→ **THE PROBLEM**
Among the records that follow, find each line holding the word "Also" and copy it.
┌─ EXTRACTED RECORDS
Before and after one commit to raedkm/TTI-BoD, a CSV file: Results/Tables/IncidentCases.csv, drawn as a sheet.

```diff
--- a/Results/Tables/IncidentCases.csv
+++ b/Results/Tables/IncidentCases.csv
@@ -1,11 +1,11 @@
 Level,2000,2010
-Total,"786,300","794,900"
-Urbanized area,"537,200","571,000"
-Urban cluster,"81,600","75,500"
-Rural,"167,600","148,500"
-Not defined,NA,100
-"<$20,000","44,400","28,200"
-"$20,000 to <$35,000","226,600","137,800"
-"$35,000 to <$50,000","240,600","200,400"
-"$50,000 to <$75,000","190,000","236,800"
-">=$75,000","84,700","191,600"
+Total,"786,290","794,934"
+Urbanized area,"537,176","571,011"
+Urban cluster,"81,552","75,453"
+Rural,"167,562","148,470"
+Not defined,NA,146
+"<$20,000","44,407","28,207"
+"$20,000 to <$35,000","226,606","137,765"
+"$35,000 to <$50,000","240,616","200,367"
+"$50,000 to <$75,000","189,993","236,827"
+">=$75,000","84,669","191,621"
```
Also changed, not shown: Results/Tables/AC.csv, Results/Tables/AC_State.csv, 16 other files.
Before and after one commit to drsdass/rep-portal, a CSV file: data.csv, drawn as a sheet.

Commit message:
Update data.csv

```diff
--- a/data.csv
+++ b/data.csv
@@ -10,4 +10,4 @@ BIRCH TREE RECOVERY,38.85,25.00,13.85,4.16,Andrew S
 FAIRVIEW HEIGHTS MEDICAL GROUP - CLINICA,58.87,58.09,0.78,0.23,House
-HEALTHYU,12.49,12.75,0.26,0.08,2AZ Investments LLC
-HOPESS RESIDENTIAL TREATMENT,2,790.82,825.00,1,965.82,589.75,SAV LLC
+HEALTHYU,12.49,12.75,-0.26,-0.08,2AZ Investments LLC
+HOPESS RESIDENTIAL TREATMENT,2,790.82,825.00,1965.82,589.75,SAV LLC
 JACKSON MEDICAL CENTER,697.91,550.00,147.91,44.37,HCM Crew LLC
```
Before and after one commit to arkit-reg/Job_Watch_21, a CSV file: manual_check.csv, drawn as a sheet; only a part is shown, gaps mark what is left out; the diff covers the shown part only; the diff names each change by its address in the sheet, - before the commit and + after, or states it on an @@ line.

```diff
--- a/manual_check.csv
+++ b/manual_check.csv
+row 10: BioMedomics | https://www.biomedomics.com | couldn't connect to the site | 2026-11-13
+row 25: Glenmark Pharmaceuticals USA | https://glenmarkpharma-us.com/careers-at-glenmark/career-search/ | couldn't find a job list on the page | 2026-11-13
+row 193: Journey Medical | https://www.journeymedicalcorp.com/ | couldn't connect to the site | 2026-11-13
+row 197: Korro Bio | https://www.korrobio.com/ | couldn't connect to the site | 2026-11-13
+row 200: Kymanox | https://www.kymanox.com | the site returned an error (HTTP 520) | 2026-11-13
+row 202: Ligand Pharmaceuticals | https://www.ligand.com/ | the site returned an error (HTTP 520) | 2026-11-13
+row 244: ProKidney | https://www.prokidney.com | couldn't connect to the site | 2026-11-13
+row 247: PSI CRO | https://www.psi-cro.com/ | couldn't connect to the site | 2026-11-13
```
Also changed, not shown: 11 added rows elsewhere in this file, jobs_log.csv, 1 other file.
└─
→ **SOLUTION FOR THIS PROBLEM**
Also changed, not shown: Results/Tables/AC.csv, Results/Tables/AC_State.csv, 16 other files.
Also changed, not shown: 11 added rows elsewhere in this file, jobs_log.csv, 1 other file.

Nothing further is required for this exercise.